We orthodox believers are prone to ignore John’s pointed word to us: “These things write I unto you, that ye sin not.” God wants a cleansed and righteous people. A sincere believer must want to be rid of all sin for all coming time.
And how true the word that “if we walk in the light, as he is in the light, we have fellowship with one another and the blood of Jesus Christ his son cleanses us from all sin.” Rom 6:19; 2 Cor 7:1; Eph 4:22-24; 1 Jn 1:7; 1 Jn 2:1.
Our capacity for self-deception is considerable. We can fail in our honesty, not only to God and others, but to ourselves as well. We ‘kid’ or ‘fool’ ourselves. This is particularly so in the moral sphere. We can convince ourselves that black is white, and that white is black. We can shift the blame for our own misdemeanours to others (“She made me do it!” – “It’s him, it’s her, it’s them, it’s it!”). We can find a thousand excuses for our attitudes and actions (“It’s they way I’m made, it’s my upbringing; I can’t help it”). We can refuse to face up to uncomfortable truths, as when the Samaritan woman was faced with the reality of her marital situation, and tried to change the subject of conversation from a moral and personal one to a theological and abstract one, Jn 4:23f. The Lord looks for ‘truth in the inner parts’, Ps 51:6.
There are two ways to keep a car running. You can wait for it to break down and then have the problem fixed. Or, by regular servicing and maintenance you can try to anticipate problems before they occur. This verse reminds us that when we do fall into sin, God’s forgiveness is available to us. Much better, however, to maintain a life of faith and discipline so that spiritual emergencies are kept to a minimum.

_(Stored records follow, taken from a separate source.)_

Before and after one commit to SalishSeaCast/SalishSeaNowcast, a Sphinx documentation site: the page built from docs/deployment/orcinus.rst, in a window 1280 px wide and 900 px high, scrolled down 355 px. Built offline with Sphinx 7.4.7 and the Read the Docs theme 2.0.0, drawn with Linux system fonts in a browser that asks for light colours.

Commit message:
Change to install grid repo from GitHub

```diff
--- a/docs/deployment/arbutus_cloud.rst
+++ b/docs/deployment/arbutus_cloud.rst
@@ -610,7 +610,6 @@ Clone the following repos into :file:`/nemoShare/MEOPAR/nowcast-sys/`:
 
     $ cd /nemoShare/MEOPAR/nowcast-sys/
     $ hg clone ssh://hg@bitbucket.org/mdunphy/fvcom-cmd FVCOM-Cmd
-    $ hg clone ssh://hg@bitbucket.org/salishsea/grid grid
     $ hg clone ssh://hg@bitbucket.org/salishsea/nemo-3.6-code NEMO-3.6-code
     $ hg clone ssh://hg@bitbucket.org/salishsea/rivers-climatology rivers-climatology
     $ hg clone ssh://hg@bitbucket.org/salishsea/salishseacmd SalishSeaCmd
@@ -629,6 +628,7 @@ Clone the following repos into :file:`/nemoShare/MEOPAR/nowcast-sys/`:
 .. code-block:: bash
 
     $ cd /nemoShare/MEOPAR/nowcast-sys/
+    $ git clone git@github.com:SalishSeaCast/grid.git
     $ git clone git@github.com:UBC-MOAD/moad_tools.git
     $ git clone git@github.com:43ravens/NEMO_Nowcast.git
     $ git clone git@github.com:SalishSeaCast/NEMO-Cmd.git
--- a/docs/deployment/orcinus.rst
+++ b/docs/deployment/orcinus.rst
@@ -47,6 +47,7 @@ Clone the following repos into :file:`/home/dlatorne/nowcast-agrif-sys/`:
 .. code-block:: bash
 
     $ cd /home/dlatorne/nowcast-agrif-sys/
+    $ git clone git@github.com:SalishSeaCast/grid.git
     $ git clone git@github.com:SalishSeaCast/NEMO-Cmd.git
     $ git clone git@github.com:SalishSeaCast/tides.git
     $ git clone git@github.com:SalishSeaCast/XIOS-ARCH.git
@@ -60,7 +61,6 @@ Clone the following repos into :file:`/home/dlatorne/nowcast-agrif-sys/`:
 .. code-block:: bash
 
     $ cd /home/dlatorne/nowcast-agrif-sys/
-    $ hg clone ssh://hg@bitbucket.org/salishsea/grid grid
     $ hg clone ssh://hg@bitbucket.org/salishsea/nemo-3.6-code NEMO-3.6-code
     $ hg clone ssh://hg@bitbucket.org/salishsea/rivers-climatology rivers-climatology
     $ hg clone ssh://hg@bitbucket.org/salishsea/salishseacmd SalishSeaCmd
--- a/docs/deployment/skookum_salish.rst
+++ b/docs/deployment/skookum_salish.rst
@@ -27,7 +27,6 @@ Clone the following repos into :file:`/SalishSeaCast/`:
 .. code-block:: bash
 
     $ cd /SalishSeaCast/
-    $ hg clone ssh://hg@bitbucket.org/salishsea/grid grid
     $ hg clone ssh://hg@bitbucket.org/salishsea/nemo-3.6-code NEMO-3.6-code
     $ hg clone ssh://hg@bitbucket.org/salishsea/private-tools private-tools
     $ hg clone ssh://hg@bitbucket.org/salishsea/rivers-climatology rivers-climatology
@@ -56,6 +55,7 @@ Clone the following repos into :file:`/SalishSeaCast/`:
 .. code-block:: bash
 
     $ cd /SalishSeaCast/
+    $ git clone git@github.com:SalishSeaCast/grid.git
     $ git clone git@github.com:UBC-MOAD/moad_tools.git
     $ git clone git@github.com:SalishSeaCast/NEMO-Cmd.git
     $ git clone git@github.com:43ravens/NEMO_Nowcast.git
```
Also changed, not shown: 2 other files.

v9 ‘The proper Christian attitude to sin is not to deny it but to admit it, and then to receive the forgiveness which God has made possible and promises to us. If we confess our sins, acknowledging before God that we are sinners not only nature (sin) but by practice also (our sins), God will both forgive us our sins and purify us from all unrighteousness. In the first phrase sin is a debt which he remits and in the second a stain which he removes.’ (John Stott, Authentic Christianity, 150)